:: The records

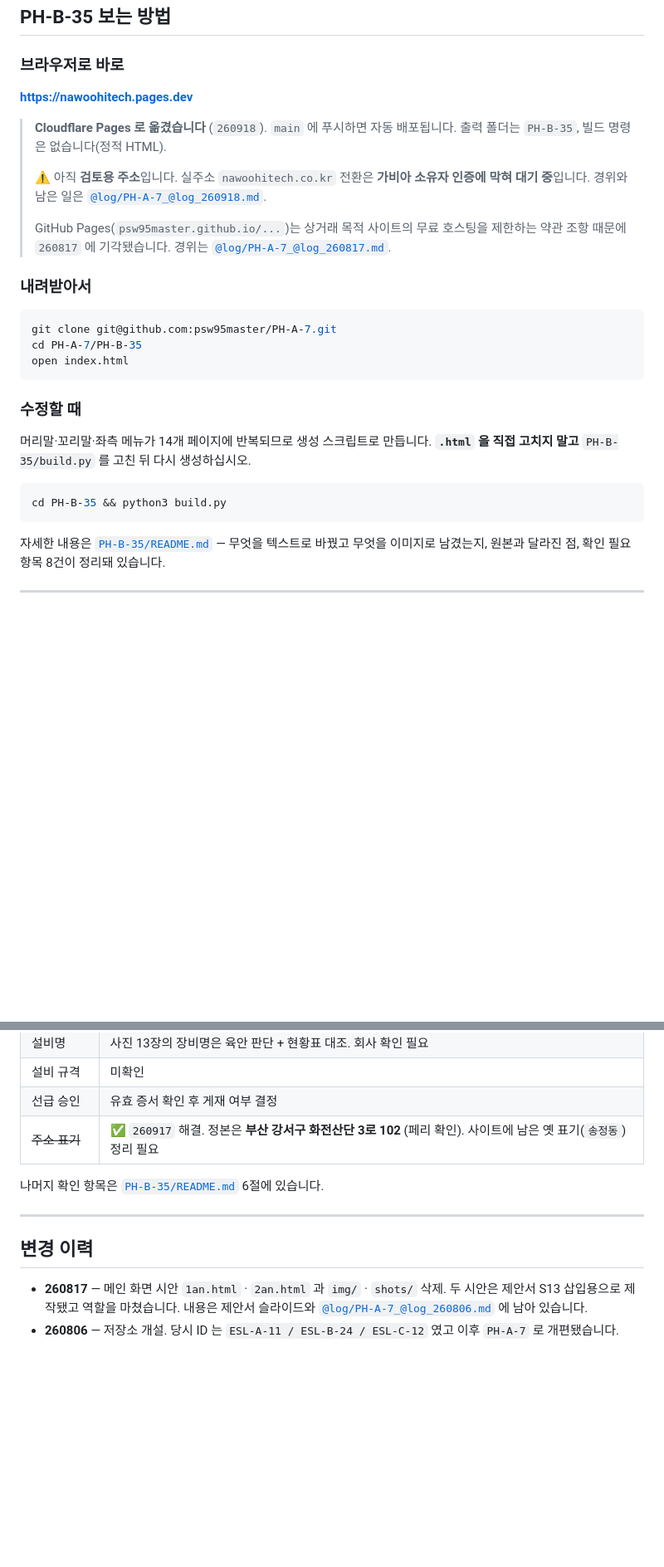
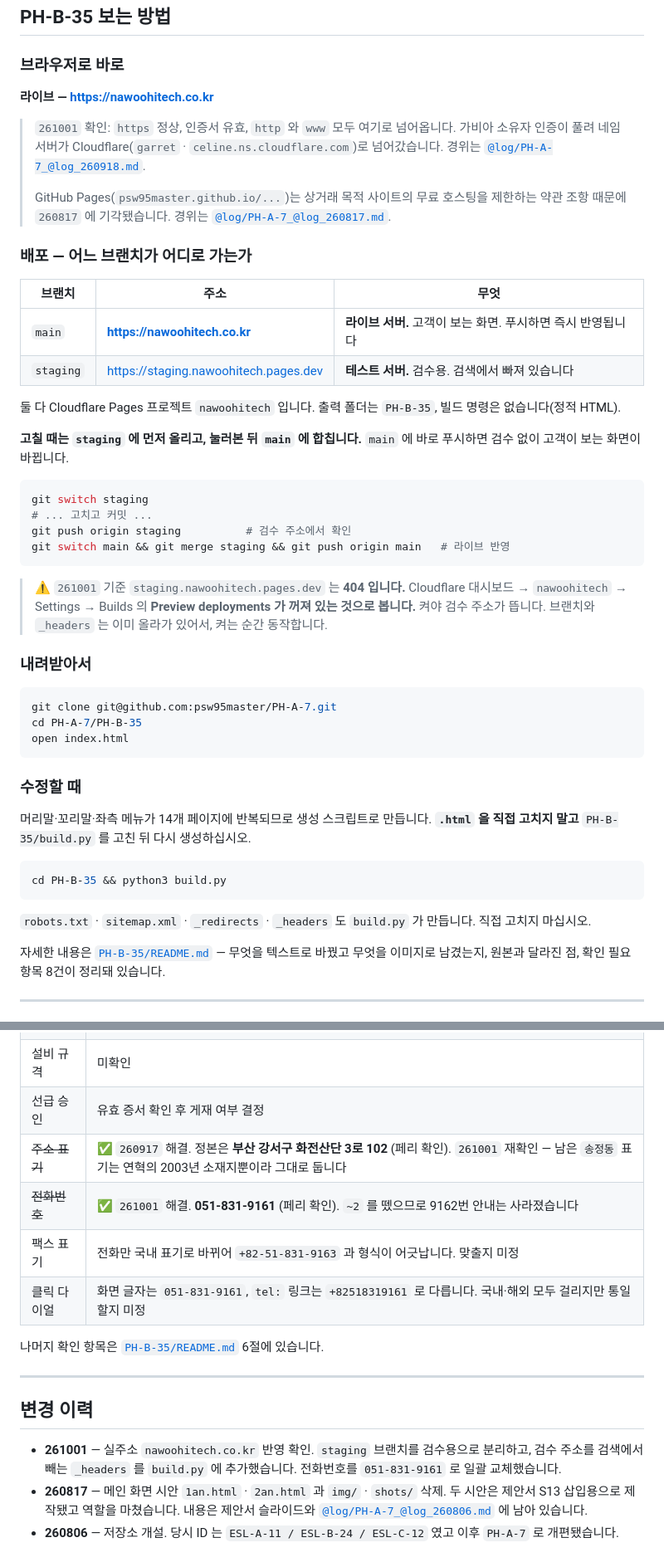
Before and after one commit to psw95master/PH-A-7, a Markdown page: README.md, 2 parts joined by grey strips. Shown at 83% size. GitHub-like rendering; blank space fills up the shorter version.

Commit message:
README 를 261001 현황으로 고친다
실주소 전환이 끝났는데 문서는 가비아 인증 대기로 남아 있었다.
테스트 서버 = staging / 실서버 = main 을 표로 못박고(PYK 매뉴얼 4절 요구),
staging 검수 주소가 아직 404 인 것과 대시보드에서 켤 것을 적었다.

확인 항목: 전화번호 해결로 옮기고, 팩스·클릭 다이얼 미정 2건을 새로 남겼다.
송정동 표기는 연혁의 2003년 소재지라 정리 대상이 아님을 확인해 적었다.

Co-Authored-By: Claude Opus 5 <noreply@anthropic.com>
Claude-Session: https://claude.ai/code/session_018kgajsf6BLf7giKixtcqDP

````diff
--- a/README.md
+++ b/README.md
@@ -20,16 +20,38 @@
 
 ### 브라우저로 바로
 
-**https://nawoohitech.pages.dev**
+**라이브 — https://nawoohitech.co.kr**
 
-> **Cloudflare Pages 로 옮겼습니다** (`260918`). `main` 에 푸시하면 자동 배포됩니다.
-> 출력 폴더는 `PH-B-35`, 빌드 명령은 없습니다(정적 HTML).
->
-> ⚠️ 아직 **검토용 주소**입니다. 실주소 `nawoohitech.co.kr` 전환은 **가비아 소유자 인증에 막혀 대기 중**입니다.
-> 경위와 남은 일은 [`@log/PH-A-7_@log_260918.md`](@log/PH-A-7_@log_260918.md).
+> `261001` 확인: `https` 정상, 인증서 유효, `http` 와 `www` 모두 여기로 넘어옵니다.
+> 가비아 소유자 인증이 풀려 네임서버가 Cloudflare(`garret` · `celine.ns.cloudflare.com`)로 넘어갔습니다.
+> 경위는 [`@log/PH-A-7_@log_260918.md`](@log/PH-A-7_@log_260918.md).
 >
 > GitHub Pages(`psw95master.github.io/...`)는 상거래 목적 사이트의 무료 호스팅을 제한하는
 > 약관 조항 때문에 `260817` 에 기각됐습니다. 경위는 [`@log/PH-A-7_@log_260817.md`](@log/PH-A-7_@log_260817.md).
+
+### 배포 — 어느 브랜치가 어디로 가는가
+
+| 브랜치 | 주소 | 무엇 |
+| --- | --- | --- |
+| `main` | **https://nawoohitech.co.kr** | **라이브 서버.** 고객이 보는 화면. 푸시하면 즉시 반영됩니다 |
+| `staging` | https://staging.nawoohitech.pages.dev | **테스트 서버.** 검수용. 검색에서 빠져 있습니다 |
+
+둘 다 Cloudflare Pages 프로젝트 `nawoohitech` 입니다. 출력 폴더는 `PH-B-35`, 빌드 명령은 없습니다(정적 HTML).
+
+**고칠 때는 `staging` 에 먼저 올리고, 눌러본 뒤 `main` 에 합칩니다.** `main` 에 바로 푸시하면
+검수 없이 고객이 보는 화면이 바뀝니다.
+
+```bash
+git switch staging
+# ... 고치고 커밋 ...
+git push origin staging          # 검수 주소에서 확인
+git switch main && git merge staging && git push origin main   # 라이브 반영
+```
+
+> ⚠️ `261001` 기준 `staging.nawoohitech.pages.dev` 는 **404 입니다.**
+> Cloudflare 대시보드 → `nawoohitech` → Settings → Builds 의
+> **Preview deployments 가 꺼져 있는 것으로 봅니다.** 켜야 검수 주소가 뜹니다.
+> 브랜치와 `_headers` 는 이미 올라가 있어서, 켜는 순간 동작합니다.
 
 ### 내려받아서
 
@@ -47,6 +69,8 @@ open index.html
 ```bash
 cd PH-B-35 && python3 build.py
 ```
+
+`robots.txt` · `sitemap.xml` · `_redirects` · `_headers` 도 `build.py` 가 만듭니다. 직접 고치지 마십시오.
 
 자세한 내용은 [`PH-B-35/README.md`](PH-B-35/README.md) — 무엇을 텍스트로 바꿨고 무엇을 이미지로 남겼는지,
 원본과 달라진 점, 확인 필요 항목 8건이 정리돼 있습니다.
@@ -72,7 +96,10 @@ cd PH-B-35 && python3 build.py
 | 설비명 | 사진 13장의 장비명은 육안 판단 + 현황표 대조. 회사 확인 필요 |
 | 설비 규격 | 미확인 |
 | 선급 승인 | 유효 증서 확인 후 게재 여부 결정 |
-| ~~주소 표기~~ | ✅ `260917` 해결. 정본은 **부산 강서구 화전산단 3로 102** (페리 확인). 사이트에 남은 옛 표기(`송정동`) 정리 필요 |
+| ~~주소 표기~~ | ✅ `260917` 해결. 정본은 **부산 강서구 화전산단 3로 102** (페리 확인). `261001` 재확인 — 남은 `송정동` 표기는 연혁의 2003년 소재지뿐이라 그대로 둡니다 |
+| ~~전화번호~~ | ✅ `261001` 해결. **051-831-9161** (페리 확인). `~2` 를 뗐으므로 9162번 안내는 사라졌습니다 |
+| 팩스 표기 | 전화만 국내 표기로 바뀌어 `+82-51-831-9163` 과 형식이 어긋납니다. 맞출지 미정 |
+| 클릭 다이얼 | 화면 글자는 `051-831-9161`, `tel:` 링크는 `+82518319161` 로 다릅니다. 국내·해외 모두 걸리지만 통일할지 미정 |
 
 나머지 확인 항목은 [`PH-B-35/README.md`](PH-B-35/README.md) 6절에 있습니다.
 
@@ -80,6 +107,9 @@ cd PH-B-35 && python3 build.py
 
 ## 변경 이력
 
+- **261001** — 실주소 `nawoohitech.co.kr` 반영 확인. `staging` 브랜치를 검수용으로 분리하고,
+  검수 주소를 검색에서 빼는 `_headers` 를 `build.py` 에 추가했습니다.
+  전화번호를 `051-831-9161` 로 일괄 교체했습니다.
 - **260817** — 메인 화면 시안 `1an.html` · `2an.html` 과 `img/` · `shots/` 삭제.
   두 시안은 제안서 S13 삽입용으로 제작됐고 역할을 마쳤습니다. 내용은 제안서 슬라이드와
   [`@log/PH-A-7_@log_260806.md`](@log/PH-A-7_@log_260806.md) 에 남아 있습니다.
````
Also changed, not shown: other parts of README.md (+2 -2 lines).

::::

Requirement>
With the pictures removed, output the listing above exactly.

Result of this exercise>
Before and after one commit to psw95master/PH-A-7, a Markdown page: README.md, 2 parts joined by grey strips. Shown at 83% size. GitHub-like rendering; blank space fills up the shorter version.

Commit message:
README 를 261001 현황으로 고친다
실주소 전환이 끝났는데 문서는 가비아 인증 대기로 남아 있었다.
테스트 서버 = staging / 실서버 = main 을 표로 못박고(PYK 매뉴얼 4절 요구),
staging 검수 주소가 아직 404 인 것과 대시보드에서 켤 것을 적었다.

확인 항목: 전화번호 해결로 옮기고, 팩스·클릭 다이얼 미정 2건을 새로 남겼다.
송정동 표기는 연혁의 2003년 소재지라 정리 대상이 아님을 확인해 적었다.

Co-Authored-By: Claude Opus 5 <noreply@anthropic.com>
Claude-Session: https://claude.ai/code/session_018kgajsf6BLf7giKixtcqDP

````diff
--- a/README.md
+++ b/README.md
@@ -20,16 +20,38 @@
 
 ### 브라우저로 바로
 
-**https://nawoohitech.pages.dev**
+**라이브 — https://nawoohitech.co.kr**
 
-> **Cloudflare Pages 로 옮겼습니다** (`260918`). `main` 에 푸시하면 자동 배포됩니다.
-> 출력 폴더는 `PH-B-35`, 빌드 명령은 없습니다(정적 HTML).
->
-> ⚠️ 아직 **검토용 주소**입니다. 실주소 `nawoohitech.co.kr` 전환은 **가비아 소유자 인증에 막혀 대기 중**입니다.
-> 경위와 남은 일은 [`@log/PH-A-7_@log_260918.md`](@log/PH-A-7_@log_260918.md).
+> `261001` 확인: `https` 정상, 인증서 유효, `http` 와 `www` 모두 여기로 넘어옵니다.
+> 가비아 소유자 인증이 풀려 네임서버가 Cloudflare(`garret` · `celine.ns.cloudflare.com`)로 넘어갔습니다.
+> 경위는 [`@log/PH-A-7_@log_260918.md`](@log/PH-A-7_@log_260918.md).
 >
 > GitHub Pages(`psw95master.github.io/...`)는 상거래 목적 사이트의 무료 호스팅을 제한하는
 > 약관 조항 때문에 `260817` 에 기각됐습니다. 경위는 [`@log/PH-A-7_@log_260817.md`](@log/PH-A-7_@log_260817.md).
+
+### 배포 — 어느 브랜치가 어디로 가는가
+
+| 브랜치 | 주소 | 무엇 |
+| --- | --- | --- |
+| `main` | **https://nawoohitech.co.kr** | **라이브 서버.** 고객이 보는 화면. 푸시하면 즉시 반영됩니다 |
+| `staging` | https://staging.nawoohitech.pages.dev | **테스트 서버.** 검수용. 검색에서 빠져 있습니다 |
+
+둘 다 Cloudflare Pages 프로젝트 `nawoohitech` 입니다. 출력 폴더는 `PH-B-35`, 빌드 명령은 없습니다(정적 HTML).
+
+**고칠 때는 `staging` 에 먼저 올리고, 눌러본 뒤 `main` 에 합칩니다.** `main` 에 바로 푸시하면
+검수 없이 고객이 보는 화면이 바뀝니다.
+
+```bash
+git switch staging
+# ... 고치고 커밋 ...
+git push origin staging          # 검수 주소에서 확인
+git switch main && git merge staging && git push origin main   # 라이브 반영
+```
+
+> ⚠️ `261001` 기준 `staging.nawoohitech.pages.dev` 는 **404 입니다.**
+> Cloudflare 대시보드 → `nawoohitech` → Settings → Builds 의
+> **Preview deployments 가 꺼져 있는 것으로 봅니다.** 켜야 검수 주소가 뜹니다.
+> 브랜치와 `_headers` 는 이미 올라가 있어서, 켜는 순간 동작합니다.
 
 ### 내려받아서
 
@@ -47,6 +69,8 @@ open index.html
 ```bash
 cd PH-B-35 && python3 build.py
 ```
+
+`robots.txt` · `sitemap.xml` · `_redirects` · `_headers` 도 `build.py` 가 만듭니다. 직접 고치지 마십시오.
 
 자세한 내용은 [`PH-B-35/README.md`](PH-B-35/README.md) — 무엇을 텍스트로 바꿨고 무엇을 이미지로 남겼는지,
 원본과 달라진 점, 확인 필요 항목 8건이 정리돼 있습니다.
@@ -72,7 +96,10 @@ cd PH-B-35 && python3 build.py
 | 설비명 | 사진 13장의 장비명은 육안 판단 + 현황표 대조. 회사 확인 필요 |
 | 설비 규격 | 미확인 |
 | 선급 승인 | 유효 증서 확인 후 게재 여부 결정 |
-| ~~주소 표기~~ | ✅ `260917` 해결. 정본은 **부산 강서구 화전산단 3로 102** (페리 확인). 사이트에 남은 옛 표기(`송정동`) 정리 필요 |
+| ~~주소 표기~~ | ✅ `260917` 해결. 정본은 **부산 강서구 화전산단 3로 102** (페리 확인). `261001` 재확인 — 남은 `송정동` 표기는 연혁의 2003년 소재지뿐이라 그대로 둡니다 |
+| ~~전화번호~~ | ✅ `261001` 해결. **051-831-9161** (페리 확인). `~2` 를 뗐으므로 9162번 안내는 사라졌습니다 |
+| 팩스 표기 | 전화만 국내 표기로 바뀌어 `+82-51-831-9163` 과 형식이 어긋납니다. 맞출지 미정 |
+| 클릭 다이얼 | 화면 글자는 `051-831-9161`, `tel:` 링크는 `+82518319161` 로 다릅니다. 국내·해외 모두 걸리지만 통일할지 미정 |
 
 나머지 확인 항목은 [`PH-B-35/README.md`](PH-B-35/README.md) 6절에 있습니다.
 
@@ -80,6 +107,9 @@ cd PH-B-35 && python3 build.py
 
 ## 변경 이력
 
+- **261001** — 실주소 `nawoohitech.co.kr` 반영 확인. `staging` 브랜치를 검수용으로 분리하고,
+  검수 주소를 검색에서 빼는 `_headers` 를 `build.py` 에 추가했습니다.
+  전화번호를 `051-831-9161` 로 일괄 교체했습니다.
 - **260817** — 메인 화면 시안 `1an.html` · `2an.html` 과 `img/` · `shots/` 삭제.
   두 시안은 제안서 S13 삽입용으로 제작됐고 역할을 마쳤습니다. 내용은 제안서 슬라이드와
   [`@log/PH-A-7_@log_260806.md`](@log/PH-A-7_@log_260806.md) 에 남아 있습니다.
````
Also changed, not shown: other parts of README.md (+2 -2 lines).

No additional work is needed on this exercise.